#### The problem:
Give back every record that follows, exactly as written.

#### Recorded data:
++++++++
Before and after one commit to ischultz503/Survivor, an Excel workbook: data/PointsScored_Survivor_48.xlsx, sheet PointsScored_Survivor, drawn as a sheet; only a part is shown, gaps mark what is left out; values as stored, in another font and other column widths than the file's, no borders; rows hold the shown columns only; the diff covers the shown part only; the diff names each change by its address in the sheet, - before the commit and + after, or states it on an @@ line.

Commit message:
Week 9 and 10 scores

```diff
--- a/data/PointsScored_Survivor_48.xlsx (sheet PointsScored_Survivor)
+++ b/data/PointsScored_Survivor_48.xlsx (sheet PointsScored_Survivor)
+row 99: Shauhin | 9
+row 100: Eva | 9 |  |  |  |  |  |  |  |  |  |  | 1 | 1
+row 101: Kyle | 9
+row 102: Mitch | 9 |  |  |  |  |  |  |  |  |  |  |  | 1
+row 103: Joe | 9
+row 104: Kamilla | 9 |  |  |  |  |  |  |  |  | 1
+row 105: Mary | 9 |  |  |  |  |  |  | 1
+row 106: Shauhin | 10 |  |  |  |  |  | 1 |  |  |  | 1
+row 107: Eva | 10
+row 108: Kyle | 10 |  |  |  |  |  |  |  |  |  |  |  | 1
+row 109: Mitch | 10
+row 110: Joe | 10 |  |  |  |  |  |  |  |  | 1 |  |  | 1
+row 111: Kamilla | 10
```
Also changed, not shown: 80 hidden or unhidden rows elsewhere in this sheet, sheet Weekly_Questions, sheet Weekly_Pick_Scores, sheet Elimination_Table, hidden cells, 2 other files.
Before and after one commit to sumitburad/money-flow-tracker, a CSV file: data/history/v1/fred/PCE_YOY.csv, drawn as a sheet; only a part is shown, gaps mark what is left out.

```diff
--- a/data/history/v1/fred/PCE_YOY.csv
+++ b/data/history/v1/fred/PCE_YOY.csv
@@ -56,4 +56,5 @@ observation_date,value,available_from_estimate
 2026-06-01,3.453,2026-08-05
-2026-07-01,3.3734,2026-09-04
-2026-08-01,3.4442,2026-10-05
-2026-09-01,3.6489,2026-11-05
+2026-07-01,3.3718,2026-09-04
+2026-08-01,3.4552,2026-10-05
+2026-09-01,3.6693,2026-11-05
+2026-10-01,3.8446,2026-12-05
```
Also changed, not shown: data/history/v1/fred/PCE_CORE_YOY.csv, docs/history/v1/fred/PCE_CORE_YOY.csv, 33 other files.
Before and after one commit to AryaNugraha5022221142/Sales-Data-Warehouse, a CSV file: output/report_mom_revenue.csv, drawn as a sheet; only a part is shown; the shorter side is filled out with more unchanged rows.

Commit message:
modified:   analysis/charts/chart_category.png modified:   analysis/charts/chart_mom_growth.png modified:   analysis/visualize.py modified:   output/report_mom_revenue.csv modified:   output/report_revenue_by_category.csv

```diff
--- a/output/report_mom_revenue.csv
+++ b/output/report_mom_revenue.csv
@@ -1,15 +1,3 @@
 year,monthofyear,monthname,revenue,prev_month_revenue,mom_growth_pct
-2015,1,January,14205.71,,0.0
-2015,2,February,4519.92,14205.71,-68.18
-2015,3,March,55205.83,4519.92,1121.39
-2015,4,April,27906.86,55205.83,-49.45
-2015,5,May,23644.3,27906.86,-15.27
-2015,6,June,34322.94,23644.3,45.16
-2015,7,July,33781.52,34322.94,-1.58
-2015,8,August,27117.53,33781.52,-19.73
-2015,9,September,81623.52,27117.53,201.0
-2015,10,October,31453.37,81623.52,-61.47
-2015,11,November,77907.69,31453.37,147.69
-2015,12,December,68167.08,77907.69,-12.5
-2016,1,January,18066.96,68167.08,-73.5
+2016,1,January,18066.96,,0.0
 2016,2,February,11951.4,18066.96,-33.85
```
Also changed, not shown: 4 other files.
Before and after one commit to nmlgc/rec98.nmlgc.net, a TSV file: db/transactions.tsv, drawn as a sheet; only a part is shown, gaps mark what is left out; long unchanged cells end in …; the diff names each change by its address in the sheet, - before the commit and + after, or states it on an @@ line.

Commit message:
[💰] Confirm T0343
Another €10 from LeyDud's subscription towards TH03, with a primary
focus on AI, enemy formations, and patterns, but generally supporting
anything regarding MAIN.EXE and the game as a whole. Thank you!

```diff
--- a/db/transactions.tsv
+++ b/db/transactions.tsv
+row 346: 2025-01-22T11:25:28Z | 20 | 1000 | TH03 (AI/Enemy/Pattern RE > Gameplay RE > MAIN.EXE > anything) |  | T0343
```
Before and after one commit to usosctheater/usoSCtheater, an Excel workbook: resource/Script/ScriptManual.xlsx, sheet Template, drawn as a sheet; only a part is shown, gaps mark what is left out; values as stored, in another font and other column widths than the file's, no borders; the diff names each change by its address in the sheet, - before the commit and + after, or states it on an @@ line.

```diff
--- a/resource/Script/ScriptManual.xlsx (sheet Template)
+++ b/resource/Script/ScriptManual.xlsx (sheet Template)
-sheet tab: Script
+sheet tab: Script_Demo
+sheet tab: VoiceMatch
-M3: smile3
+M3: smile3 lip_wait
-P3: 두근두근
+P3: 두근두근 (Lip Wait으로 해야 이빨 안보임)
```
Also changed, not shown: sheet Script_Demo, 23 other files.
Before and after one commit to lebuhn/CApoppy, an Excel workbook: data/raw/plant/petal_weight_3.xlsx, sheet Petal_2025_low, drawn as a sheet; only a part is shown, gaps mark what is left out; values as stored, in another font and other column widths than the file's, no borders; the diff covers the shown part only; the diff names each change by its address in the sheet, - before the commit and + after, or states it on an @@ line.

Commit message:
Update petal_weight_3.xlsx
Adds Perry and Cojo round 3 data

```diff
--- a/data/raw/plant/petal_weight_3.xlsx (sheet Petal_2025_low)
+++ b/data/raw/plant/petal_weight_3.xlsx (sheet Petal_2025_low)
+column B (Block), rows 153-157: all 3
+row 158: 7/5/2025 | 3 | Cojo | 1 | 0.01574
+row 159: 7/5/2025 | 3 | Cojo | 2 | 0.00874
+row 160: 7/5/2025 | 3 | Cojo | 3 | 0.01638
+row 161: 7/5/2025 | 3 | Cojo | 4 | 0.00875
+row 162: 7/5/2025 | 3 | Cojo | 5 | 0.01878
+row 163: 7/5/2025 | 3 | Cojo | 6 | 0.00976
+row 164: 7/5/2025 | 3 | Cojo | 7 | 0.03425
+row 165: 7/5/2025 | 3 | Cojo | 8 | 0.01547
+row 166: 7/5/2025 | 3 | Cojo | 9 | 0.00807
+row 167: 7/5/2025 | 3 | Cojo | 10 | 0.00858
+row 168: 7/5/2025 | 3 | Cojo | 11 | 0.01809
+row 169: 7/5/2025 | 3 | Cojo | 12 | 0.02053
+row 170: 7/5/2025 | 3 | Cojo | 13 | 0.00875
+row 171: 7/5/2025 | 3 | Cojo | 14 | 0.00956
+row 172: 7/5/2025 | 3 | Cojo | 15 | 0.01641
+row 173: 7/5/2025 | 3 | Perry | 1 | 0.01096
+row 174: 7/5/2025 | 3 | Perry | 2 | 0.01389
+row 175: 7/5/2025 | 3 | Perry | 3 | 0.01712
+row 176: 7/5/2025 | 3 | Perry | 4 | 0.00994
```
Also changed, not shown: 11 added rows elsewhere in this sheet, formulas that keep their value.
++++++++
#### Completed exercise:
Before and after one commit to ischultz503/Survivor, an Excel workbook: data/PointsScored_Survivor_48.xlsx, sheet PointsScored_Survivor, drawn as a sheet; only a part is shown, gaps mark what is left out; values as stored, in another font and other column widths than the file's, no borders; rows hold the shown columns only; the diff covers the shown part only; the diff names each change by its address in the sheet, - before the commit and + after, or states it on an @@ line.

Commit message:
Week 9 and 10 scores

```diff
--- a/data/PointsScored_Survivor_48.xlsx (sheet PointsScored_Survivor)
+++ b/data/PointsScored_Survivor_48.xlsx (sheet PointsScored_Survivor)
+row 99: Shauhin | 9
+row 100: Eva | 9 |  |  |  |  |  |  |  |  |  |  | 1 | 1
+row 101: Kyle | 9
+row 102: Mitch | 9 |  |  |  |  |  |  |  |  |  |  |  | 1
+row 103: Joe | 9
+row 104: Kamilla | 9 |  |  |  |  |  |  |  |  | 1
+row 105: Mary | 9 |  |  |  |  |  |  | 1
+row 106: Shauhin | 10 |  |  |  |  |  | 1 |  |  |  | 1
+row 107: Eva | 10
+row 108: Kyle | 10 |  |  |  |  |  |  |  |  |  |  |  | 1
+row 109: Mitch | 10
+row 110: Joe | 10 |  |  |  |  |  |  |  |  | 1 |  |  | 1
+row 111: Kamilla | 10
```
Also changed, not shown: 80 hidden or unhidden rows elsewhere in this sheet, sheet Weekly_Questions, sheet Weekly_Pick_Scores, sheet Elimination_Table, hidden cells, 2 other files.
Before and after one commit to sumitburad/money-flow-tracker, a CSV file: data/history/v1/fred/PCE_YOY.csv, drawn as a sheet; only a part is shown, gaps mark what is left out.

```diff
--- a/data/history/v1/fred/PCE_YOY.csv
+++ b/data/history/v1/fred/PCE_YOY.csv
@@ -56,4 +56,5 @@ observation_date,value,available_from_estimate
 2026-06-01,3.453,2026-08-05
-2026-07-01,3.3734,2026-09-04
-2026-08-01,3.4442,2026-10-05
-2026-09-01,3.6489,2026-11-05
+2026-07-01,3.3718,2026-09-04
+2026-08-01,3.4552,2026-10-05
+2026-09-01,3.6693,2026-11-05
+2026-10-01,3.8446,2026-12-05
```
Also changed, not shown: data/history/v1/fred/PCE_CORE_YOY.csv, docs/history/v1/fred/PCE_CORE_YOY.csv, 33 other files.
Before and after one commit to AryaNugraha5022221142/Sales-Data-Warehouse, a CSV file: output/report_mom_revenue.csv, drawn as a sheet; only a part is shown; the shorter side is filled out with more unchanged rows.

Commit message:
modified:   analysis/charts/chart_category.png modified:   analysis/charts/chart_mom_growth.png modified:   analysis/visualize.py modified:   output/report_mom_revenue.csv modified:   output/report_revenue_by_category.csv

```diff
--- a/output/report_mom_revenue.csv
+++ b/output/report_mom_revenue.csv
@@ -1,15 +1,3 @@
 year,monthofyear,monthname,revenue,prev_month_revenue,mom_growth_pct
-2015,1,January,14205.71,,0.0
-2015,2,February,4519.92,14205.71,-68.18
-2015,3,March,55205.83,4519.92,1121.39
-2015,4,April,27906.86,55205.83,-49.45
-2015,5,May,23644.3,27906.86,-15.27
-2015,6,June,34322.94,23644.3,45.16
-2015,7,July,33781.52,34322.94,-1.58
-2015,8,August,27117.53,33781.52,-19.73
-2015,9,September,81623.52,27117.53,201.0
-2015,10,October,31453.37,81623.52,-61.47
-2015,11,November,77907.69,31453.37,147.69
-2015,12,December,68167.08,77907.69,-12.5
-2016,1,January,18066.96,68167.08,-73.5
+2016,1,January,18066.96,,0.0
 2016,2,February,11951.4,18066.96,-33.85
```
Also changed, not shown: 4 other files.
Before and after one commit to nmlgc/rec98.nmlgc.net, a TSV file: db/transactions.tsv, drawn as a sheet; only a part is shown, gaps mark what is left out; long unchanged cells end in …; the diff names each change by its address in the sheet, - before the commit and + after, or states it on an @@ line.

Commit message:
[💰] Confirm T0343
Another €10 from LeyDud's subscription towards TH03, with a primary
focus on AI, enemy formations, and patterns, but generally supporting
anything regarding MAIN.EXE and the game as a whole. Thank you!

```diff
--- a/db/transactions.tsv
+++ b/db/transactions.tsv
+row 346: 2025-01-22T11:25:28Z | 20 | 1000 | TH03 (AI/Enemy/Pattern RE > Gameplay RE > MAIN.EXE > anything) |  | T0343
```
Before and after one commit to usosctheater/usoSCtheater, an Excel workbook: resource/Script/ScriptManual.xlsx, sheet Template, drawn as a sheet; only a part is shown, gaps mark what is left out; values as stored, in another font and other column widths than the file's, no borders; the diff names each change by its address in the sheet, - before the commit and + after, or states it on an @@ line.

```diff
--- a/resource/Script/ScriptManual.xlsx (sheet Template)
+++ b/resource/Script/ScriptManual.xlsx (sheet Template)
-sheet tab: Script
+sheet tab: Script_Demo
+sheet tab: VoiceMatch
-M3: smile3
+M3: smile3 lip_wait
-P3: 두근두근
+P3: 두근두근 (Lip Wait으로 해야 이빨 안보임)
```
Also changed, not shown: sheet Script_Demo, 23 other files.
Before and after one commit to lebuhn/CApoppy, an Excel workbook: data/raw/plant/petal_weight_3.xlsx, sheet Petal_2025_low, drawn as a sheet; only a part is shown, gaps mark what is left out; values as stored, in another font and other column widths than the file's, no borders; the diff covers the shown part only; the diff names each change by its address in the sheet, - before the commit and + after, or states it on an @@ line.

Commit message:
Update petal_weight_3.xlsx
Adds Perry and Cojo round 3 data

```diff
--- a/data/raw/plant/petal_weight_3.xlsx (sheet Petal_2025_low)
+++ b/data/raw/plant/petal_weight_3.xlsx (sheet Petal_2025_low)
+column B (Block), rows 153-157: all 3
+row 158: 7/5/2025 | 3 | Cojo | 1 | 0.01574
+row 159: 7/5/2025 | 3 | Cojo | 2 | 0.00874
+row 160: 7/5/2025 | 3 | Cojo | 3 | 0.01638
+row 161: 7/5/2025 | 3 | Cojo | 4 | 0.00875
+row 162: 7/5/2025 | 3 | Cojo | 5 | 0.01878
+row 163: 7/5/2025 | 3 | Cojo | 6 | 0.00976
+row 164: 7/5/2025 | 3 | Cojo | 7 | 0.03425
+row 165: 7/5/2025 | 3 | Cojo | 8 | 0.01547
+row 166: 7/5/2025 | 3 | Cojo | 9 | 0.00807
+row 167: 7/5/2025 | 3 | Cojo | 10 | 0.00858
+row 168: 7/5/2025 | 3 | Cojo | 11 | 0.01809
+row 169: 7/5/2025 | 3 | Cojo | 12 | 0.02053
+row 170: 7/5/2025 | 3 | Cojo | 13 | 0.00875
+row 171: 7/5/2025 | 3 | Cojo | 14 | 0.00956
+row 172: 7/5/2025 | 3 | Cojo | 15 | 0.01641
+row 173: 7/5/2025 | 3 | Perry | 1 | 0.01096
+row 174: 7/5/2025 | 3 | Perry | 2 | 0.01389
+row 175: 7/5/2025 | 3 | Perry | 3 | 0.01712
+row 176: 7/5/2025 | 3 | Perry | 4 | 0.00994
```
Also changed, not shown: 11 added rows elsewhere in this sheet, formulas that keep their value.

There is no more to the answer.